(Excerpts from a dataset)
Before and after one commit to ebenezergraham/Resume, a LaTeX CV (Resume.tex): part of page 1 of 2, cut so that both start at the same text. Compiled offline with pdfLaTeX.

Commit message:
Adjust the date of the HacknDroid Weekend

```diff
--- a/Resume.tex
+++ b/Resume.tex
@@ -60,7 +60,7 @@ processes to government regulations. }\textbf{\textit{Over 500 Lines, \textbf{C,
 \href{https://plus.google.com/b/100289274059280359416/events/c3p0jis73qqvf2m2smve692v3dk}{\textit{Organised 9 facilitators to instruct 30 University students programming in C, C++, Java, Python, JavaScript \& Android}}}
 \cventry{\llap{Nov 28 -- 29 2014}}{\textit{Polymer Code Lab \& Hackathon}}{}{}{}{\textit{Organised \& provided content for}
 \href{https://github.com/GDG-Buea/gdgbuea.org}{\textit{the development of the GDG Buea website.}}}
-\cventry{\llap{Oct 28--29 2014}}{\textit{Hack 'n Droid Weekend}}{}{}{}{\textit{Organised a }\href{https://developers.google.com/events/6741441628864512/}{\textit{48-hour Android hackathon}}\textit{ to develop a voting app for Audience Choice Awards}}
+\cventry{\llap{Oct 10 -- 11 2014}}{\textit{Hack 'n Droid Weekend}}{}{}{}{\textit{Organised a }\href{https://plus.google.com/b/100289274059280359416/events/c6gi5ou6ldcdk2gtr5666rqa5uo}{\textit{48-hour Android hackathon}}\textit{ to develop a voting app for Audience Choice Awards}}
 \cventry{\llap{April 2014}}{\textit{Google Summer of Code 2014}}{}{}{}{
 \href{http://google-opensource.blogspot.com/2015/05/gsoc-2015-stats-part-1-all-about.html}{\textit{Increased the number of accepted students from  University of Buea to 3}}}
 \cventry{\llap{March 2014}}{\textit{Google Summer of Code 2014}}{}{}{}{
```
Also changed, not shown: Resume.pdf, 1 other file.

WHAT TO WORK ON: When you output the entries, keep every line exactly as it appears above.

TASK RESULT:
Before and after one commit to ebenezergraham/Resume, a LaTeX CV (Resume.tex): part of page 1 of 2, cut so that both start at the same text. Compiled offline with pdfLaTeX.

Commit message:
Adjust the date of the HacknDroid Weekend

```diff
--- a/Resume.tex
+++ b/Resume.tex
@@ -60,7 +60,7 @@ processes to government regulations. }\textbf{\textit{Over 500 Lines, \textbf{C,
 \href{https://plus.google.com/b/100289274059280359416/events/c3p0jis73qqvf2m2smve692v3dk}{\textit{Organised 9 facilitators to instruct 30 University students programming in C, C++, Java, Python, JavaScript \& Android}}}
 \cventry{\llap{Nov 28 -- 29 2014}}{\textit{Polymer Code Lab \& Hackathon}}{}{}{}{\textit{Organised \& provided content for}
 \href{https://github.com/GDG-Buea/gdgbuea.org}{\textit{the development of the GDG Buea website.}}}
-\cventry{\llap{Oct 28--29 2014}}{\textit{Hack 'n Droid Weekend}}{}{}{}{\textit{Organised a }\href{https://developers.google.com/events/6741441628864512/}{\textit{48-hour Android hackathon}}\textit{ to develop a voting app for Audience Choice Awards}}
+\cventry{\llap{Oct 10 -- 11 2014}}{\textit{Hack 'n Droid Weekend}}{}{}{}{\textit{Organised a }\href{https://plus.google.com/b/100289274059280359416/events/c6gi5ou6ldcdk2gtr5666rqa5uo}{\textit{48-hour Android hackathon}}\textit{ to develop a voting app for Audience Choice Awards}}
 \cventry{\llap{April 2014}}{\textit{Google Summer of Code 2014}}{}{}{}{
 \href{http://google-opensource.blogspot.com/2015/05/gsoc-2015-stats-part-1-all-about.html}{\textit{Increased the number of accepted students from  University of Buea to 3}}}
 \cventry{\llap{March 2014}}{\textit{Google Summer of Code 2014}}{}{}{}{
```
Also changed, not shown: Resume.pdf, 1 other file.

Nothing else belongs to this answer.